The main thing that affected my attitude and situation was that I was married and I had a daughter when we arrived at Purdue. Both my wife and I were very young with a lot of responsibility on our shoulders. We were 22 and 23 years old. Our daughter was one year old, then we had a son while we were there. So my main interests were my family and my studies. I spent a lot of time developing a background in the field that I wanted to work in, developing basic tools for my career.
One thing that was important to me was the example set by the faculty in agricultural engineering. They were effective at fostering professionalism by including graduate students in departmental activities, social as well as professional. Many of those graduate students have gone on to faculty positions and become very active in national professional societies-in large measure due to the emphasis of the Purdue faculty.
On his career highlights
One highlight has been the opportunity to work with around fifty graduate students, to get to know them and their families, and to follow their careers after they have left my program. Also, I have had the opportunity to work with scientists and engineers in my area in Europe and Asia and all over the world, and that association has been one I never foresaw.

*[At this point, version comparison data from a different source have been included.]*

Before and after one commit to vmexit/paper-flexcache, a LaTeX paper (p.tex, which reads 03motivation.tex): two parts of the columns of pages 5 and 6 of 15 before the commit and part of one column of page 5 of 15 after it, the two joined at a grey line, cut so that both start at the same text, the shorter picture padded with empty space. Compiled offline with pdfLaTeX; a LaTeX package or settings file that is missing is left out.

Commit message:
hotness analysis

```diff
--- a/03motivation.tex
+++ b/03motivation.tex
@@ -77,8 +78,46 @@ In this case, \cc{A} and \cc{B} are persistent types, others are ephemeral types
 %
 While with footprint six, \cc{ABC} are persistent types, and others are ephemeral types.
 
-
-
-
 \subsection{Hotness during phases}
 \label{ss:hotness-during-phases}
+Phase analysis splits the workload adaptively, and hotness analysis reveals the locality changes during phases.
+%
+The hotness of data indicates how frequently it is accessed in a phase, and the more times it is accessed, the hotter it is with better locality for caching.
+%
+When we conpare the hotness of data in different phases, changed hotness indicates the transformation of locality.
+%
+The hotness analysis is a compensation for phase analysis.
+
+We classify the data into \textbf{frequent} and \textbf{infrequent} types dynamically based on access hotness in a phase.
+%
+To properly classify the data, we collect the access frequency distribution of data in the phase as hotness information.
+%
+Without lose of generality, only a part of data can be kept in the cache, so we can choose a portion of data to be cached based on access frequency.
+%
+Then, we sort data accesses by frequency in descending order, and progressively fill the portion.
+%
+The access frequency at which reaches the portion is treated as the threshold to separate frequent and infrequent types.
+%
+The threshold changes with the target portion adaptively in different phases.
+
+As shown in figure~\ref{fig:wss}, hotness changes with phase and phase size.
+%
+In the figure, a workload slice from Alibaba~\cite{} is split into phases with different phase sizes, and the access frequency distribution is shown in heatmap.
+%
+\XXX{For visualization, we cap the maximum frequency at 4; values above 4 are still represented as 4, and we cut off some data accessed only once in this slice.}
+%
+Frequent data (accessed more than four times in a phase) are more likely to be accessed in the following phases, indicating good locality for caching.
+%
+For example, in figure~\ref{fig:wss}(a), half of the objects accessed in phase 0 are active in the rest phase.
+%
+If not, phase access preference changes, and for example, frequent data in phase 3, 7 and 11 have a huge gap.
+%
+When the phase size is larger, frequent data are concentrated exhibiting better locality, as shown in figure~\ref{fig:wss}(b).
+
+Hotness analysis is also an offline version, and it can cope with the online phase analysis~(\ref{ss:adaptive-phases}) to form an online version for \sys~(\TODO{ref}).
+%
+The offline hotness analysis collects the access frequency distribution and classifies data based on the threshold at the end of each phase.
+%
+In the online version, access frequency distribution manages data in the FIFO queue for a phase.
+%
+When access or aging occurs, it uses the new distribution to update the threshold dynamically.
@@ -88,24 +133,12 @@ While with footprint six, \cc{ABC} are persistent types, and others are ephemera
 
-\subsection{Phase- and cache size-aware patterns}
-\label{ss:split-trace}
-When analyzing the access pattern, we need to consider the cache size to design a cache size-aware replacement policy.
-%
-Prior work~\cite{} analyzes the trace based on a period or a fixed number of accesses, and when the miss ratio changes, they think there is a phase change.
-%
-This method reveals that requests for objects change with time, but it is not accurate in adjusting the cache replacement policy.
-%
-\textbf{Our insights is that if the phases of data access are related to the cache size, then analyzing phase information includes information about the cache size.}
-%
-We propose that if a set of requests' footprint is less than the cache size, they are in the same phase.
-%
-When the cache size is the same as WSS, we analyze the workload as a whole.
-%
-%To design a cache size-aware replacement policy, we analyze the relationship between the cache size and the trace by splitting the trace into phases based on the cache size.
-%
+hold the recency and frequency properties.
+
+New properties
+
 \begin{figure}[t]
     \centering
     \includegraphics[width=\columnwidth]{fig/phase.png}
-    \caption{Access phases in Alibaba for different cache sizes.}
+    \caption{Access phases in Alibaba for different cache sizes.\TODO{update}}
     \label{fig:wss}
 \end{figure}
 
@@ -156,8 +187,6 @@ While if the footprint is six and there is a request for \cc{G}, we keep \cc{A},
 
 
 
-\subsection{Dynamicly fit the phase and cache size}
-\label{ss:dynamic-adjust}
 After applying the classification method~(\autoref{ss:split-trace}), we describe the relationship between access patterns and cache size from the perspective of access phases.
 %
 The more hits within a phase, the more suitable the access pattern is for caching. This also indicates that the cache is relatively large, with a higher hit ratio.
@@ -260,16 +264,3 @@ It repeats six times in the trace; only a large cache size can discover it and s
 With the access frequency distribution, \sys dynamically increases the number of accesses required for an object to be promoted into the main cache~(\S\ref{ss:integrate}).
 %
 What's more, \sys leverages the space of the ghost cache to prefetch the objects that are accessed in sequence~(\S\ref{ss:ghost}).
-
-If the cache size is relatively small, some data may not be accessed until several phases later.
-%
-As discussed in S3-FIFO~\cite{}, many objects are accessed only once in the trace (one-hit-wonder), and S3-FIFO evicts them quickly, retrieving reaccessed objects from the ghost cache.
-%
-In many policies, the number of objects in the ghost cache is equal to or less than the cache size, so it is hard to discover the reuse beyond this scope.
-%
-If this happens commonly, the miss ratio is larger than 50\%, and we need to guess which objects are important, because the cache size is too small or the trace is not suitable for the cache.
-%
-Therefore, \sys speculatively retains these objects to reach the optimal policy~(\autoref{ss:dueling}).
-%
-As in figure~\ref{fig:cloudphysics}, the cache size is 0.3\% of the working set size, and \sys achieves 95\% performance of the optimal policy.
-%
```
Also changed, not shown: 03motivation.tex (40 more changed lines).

More specifically, I've been satisfied by the response I've had to the concepts I developed regarding water table management systems, addressing both productivity and environmental problems. I have been spouting my philosophy for 20 years or so, and the response by my colleagues has been really gratifying. The most gratifying part is to see the things that we've researched actually put into practice. The ideas have borne some fruit.
On how he's changed
When I was at Purdue I was pretty focused and intense. I still am fairly focused-but there's a lot more gray in issues now than there was then. I think that's a natural process as you get older, but both social issues and technical issues were more black-and-white when I was a student. As I've had experience with people and matured over the years I've found there is just lots more gray area than I was willing to recognize as a student. Some of my colleagues would probably be very happy that I've recognized that.
On challenges in engineering education today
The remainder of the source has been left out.